“The acquisition of Imperium Grays Harbor will greatly expand REG’s domestic production footprint and market access to the Pacific Northwest and Canada,” Port of Grays Harbor Executive Director Gary Nelson explained. “We look forward to working with REG.”

This will be REG’s 11th active biodiesel refinery and the first on the West Coast.

The facility, constructed in 2007, is the largest facility of the West Coast and is to become the largest of REG’s facilities.

REG has been a supplier of advanced biofuels for more than a decade.

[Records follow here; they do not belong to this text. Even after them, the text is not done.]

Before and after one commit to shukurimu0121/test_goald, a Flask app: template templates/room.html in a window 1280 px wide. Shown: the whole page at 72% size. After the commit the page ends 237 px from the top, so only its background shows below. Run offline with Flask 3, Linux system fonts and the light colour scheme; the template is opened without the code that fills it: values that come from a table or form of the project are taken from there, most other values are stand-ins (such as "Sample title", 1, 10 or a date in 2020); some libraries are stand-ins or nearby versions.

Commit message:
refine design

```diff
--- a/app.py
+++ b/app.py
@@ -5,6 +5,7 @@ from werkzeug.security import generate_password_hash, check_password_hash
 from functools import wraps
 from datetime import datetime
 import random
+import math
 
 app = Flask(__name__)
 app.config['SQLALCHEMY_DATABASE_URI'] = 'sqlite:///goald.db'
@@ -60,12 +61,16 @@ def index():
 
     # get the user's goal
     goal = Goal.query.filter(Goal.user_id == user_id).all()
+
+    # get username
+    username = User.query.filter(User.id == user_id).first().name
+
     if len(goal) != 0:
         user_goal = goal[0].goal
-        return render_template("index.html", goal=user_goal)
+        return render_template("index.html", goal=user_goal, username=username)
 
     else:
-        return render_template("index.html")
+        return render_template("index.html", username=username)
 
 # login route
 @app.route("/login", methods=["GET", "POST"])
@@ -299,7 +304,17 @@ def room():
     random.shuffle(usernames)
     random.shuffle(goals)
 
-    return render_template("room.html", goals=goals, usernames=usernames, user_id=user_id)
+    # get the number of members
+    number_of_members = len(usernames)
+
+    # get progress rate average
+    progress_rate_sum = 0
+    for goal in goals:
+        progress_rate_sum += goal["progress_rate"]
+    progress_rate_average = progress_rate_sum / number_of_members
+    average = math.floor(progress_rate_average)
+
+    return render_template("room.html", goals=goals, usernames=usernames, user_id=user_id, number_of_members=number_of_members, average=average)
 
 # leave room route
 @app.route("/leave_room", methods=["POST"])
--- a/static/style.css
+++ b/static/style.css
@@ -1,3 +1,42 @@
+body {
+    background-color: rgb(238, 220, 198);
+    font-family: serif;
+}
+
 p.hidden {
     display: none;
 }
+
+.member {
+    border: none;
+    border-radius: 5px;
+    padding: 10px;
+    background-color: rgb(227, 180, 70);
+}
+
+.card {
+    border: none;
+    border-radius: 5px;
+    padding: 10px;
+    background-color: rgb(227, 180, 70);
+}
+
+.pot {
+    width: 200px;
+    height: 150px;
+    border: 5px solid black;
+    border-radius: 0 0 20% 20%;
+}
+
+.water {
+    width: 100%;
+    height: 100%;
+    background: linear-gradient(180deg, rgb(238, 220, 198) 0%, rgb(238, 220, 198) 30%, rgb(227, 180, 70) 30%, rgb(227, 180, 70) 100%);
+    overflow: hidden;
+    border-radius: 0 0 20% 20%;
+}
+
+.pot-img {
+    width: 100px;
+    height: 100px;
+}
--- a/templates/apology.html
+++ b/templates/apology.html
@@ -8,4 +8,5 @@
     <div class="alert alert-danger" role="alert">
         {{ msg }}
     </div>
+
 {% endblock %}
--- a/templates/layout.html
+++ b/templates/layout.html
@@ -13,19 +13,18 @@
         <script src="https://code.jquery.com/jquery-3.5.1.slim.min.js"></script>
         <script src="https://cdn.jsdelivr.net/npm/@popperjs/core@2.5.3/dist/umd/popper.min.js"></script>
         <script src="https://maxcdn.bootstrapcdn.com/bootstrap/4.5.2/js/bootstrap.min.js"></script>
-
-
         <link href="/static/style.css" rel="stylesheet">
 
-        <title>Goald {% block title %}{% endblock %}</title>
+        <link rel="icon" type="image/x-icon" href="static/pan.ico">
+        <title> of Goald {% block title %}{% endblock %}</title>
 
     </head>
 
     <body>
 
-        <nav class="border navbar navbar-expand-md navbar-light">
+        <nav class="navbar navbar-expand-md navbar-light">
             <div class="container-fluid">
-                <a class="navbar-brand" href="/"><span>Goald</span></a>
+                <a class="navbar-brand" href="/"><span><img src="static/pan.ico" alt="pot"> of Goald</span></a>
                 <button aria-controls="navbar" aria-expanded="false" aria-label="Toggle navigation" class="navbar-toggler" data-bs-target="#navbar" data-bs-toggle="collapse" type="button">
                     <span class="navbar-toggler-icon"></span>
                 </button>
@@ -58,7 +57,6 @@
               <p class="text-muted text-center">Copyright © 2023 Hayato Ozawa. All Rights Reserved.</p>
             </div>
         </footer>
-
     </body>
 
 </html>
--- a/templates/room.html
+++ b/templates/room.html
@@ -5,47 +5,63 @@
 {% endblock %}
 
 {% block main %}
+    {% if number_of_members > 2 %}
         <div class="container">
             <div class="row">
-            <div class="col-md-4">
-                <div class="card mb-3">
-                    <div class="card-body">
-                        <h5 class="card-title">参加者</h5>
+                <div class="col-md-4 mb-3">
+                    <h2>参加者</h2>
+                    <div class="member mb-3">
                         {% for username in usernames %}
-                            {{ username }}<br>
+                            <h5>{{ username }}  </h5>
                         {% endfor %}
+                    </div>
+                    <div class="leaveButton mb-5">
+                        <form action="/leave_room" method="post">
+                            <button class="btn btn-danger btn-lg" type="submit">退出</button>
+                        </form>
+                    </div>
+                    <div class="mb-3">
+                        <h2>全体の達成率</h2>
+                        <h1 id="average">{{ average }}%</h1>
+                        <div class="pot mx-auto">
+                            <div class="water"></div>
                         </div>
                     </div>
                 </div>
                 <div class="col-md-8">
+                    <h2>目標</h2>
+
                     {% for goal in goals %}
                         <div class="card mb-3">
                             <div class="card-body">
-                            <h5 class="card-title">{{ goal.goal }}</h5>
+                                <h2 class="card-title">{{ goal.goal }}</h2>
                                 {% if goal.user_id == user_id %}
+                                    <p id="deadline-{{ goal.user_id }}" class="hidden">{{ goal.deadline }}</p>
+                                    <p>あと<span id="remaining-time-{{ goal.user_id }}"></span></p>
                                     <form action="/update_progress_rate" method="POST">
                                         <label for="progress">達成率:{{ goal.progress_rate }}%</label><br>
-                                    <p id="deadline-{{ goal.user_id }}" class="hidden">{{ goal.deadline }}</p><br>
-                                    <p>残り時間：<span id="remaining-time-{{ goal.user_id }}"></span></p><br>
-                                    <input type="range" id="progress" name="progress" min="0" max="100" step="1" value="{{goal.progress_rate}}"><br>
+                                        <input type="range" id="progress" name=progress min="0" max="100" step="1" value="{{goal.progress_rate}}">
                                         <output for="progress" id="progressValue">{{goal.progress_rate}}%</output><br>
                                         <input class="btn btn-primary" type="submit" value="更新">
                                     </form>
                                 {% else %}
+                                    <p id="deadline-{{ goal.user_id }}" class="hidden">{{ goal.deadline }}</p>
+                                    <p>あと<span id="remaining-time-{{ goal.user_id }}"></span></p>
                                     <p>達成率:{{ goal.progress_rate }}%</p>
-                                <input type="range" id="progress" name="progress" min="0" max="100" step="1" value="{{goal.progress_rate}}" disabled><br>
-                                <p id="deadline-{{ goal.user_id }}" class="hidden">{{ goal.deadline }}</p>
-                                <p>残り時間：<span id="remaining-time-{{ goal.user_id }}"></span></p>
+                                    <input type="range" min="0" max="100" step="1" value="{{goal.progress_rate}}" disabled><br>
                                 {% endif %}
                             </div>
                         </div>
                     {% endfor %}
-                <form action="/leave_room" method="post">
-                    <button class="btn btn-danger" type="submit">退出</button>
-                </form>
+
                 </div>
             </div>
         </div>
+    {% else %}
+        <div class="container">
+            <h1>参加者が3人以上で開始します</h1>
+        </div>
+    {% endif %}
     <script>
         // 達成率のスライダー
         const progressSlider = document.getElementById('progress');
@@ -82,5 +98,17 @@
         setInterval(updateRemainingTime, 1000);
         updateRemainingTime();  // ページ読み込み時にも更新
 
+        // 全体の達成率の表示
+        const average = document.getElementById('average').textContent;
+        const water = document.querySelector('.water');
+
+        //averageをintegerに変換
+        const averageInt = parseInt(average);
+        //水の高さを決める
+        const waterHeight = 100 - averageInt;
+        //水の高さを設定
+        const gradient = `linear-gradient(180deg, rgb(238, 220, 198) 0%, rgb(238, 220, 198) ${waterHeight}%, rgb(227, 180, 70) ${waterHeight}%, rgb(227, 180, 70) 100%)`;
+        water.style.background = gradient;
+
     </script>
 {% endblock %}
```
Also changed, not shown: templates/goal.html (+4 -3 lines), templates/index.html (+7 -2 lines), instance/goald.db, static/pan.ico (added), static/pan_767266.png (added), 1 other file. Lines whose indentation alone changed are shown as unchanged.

REG’s REG-9000TM biomass-based diesel is distributed in most states in the US. The company also markets ultra-low sulfur diesel and heating oil in the Northeast and Midwest.

According to REG, most of Imperium’s employees have agreed to stay on with Renewable Energy Group.

“The transition at Grays Harbor has been seamless so far thanks to the dedicated team at Imperium who we are now proud to have as members of the REG family,” REG President and CEO Daniel Oh said.

Vancouver USA Completes Rail Project

By Mark Edward Nero

The Port of Vancouver USA and its partners on Aug. 17 cut the ribbon on a $30 million rail project that is expected to help ensure that trains move, that goods flow from regional businesses and that Washington state remains competitive in the global market.

Known as the Trench, the project is a component of the port’s $275 million West Vancouver Freight Access project (WVFA), which aims to reduce regional rail congestion by up to 40 percent.

The Trench is designed to eliminate conflicts between trains entering the port, and triples the port’s rail capacity, thereby allowing tenants to efficiently move products like grain, steel, vehicles and wind energy components.

The Trench was completed $8 million under budget and ahead of schedule. The entire WVFA is expected to be complete in 2017.

Last week’s ribbon cutting featured port officials, US Sen. Maria Cantwell, and representatives from the offices of US Sen. Patty Murray, US Rep. Jaime Herrera Beutler and Gov. Jay Inlsee. A crowd of about 100 people from various partner agencies, port businesses and community groups also joined in the celebration.

Sen. Cantwell stressed how critical freight projects like WVFA are to the efficient movement of goods, helping Washington state businesses remain competitive as markets change and trade is increasingly globalized.

“One thing’s clear: freight can’t wait. It has to move,” she said.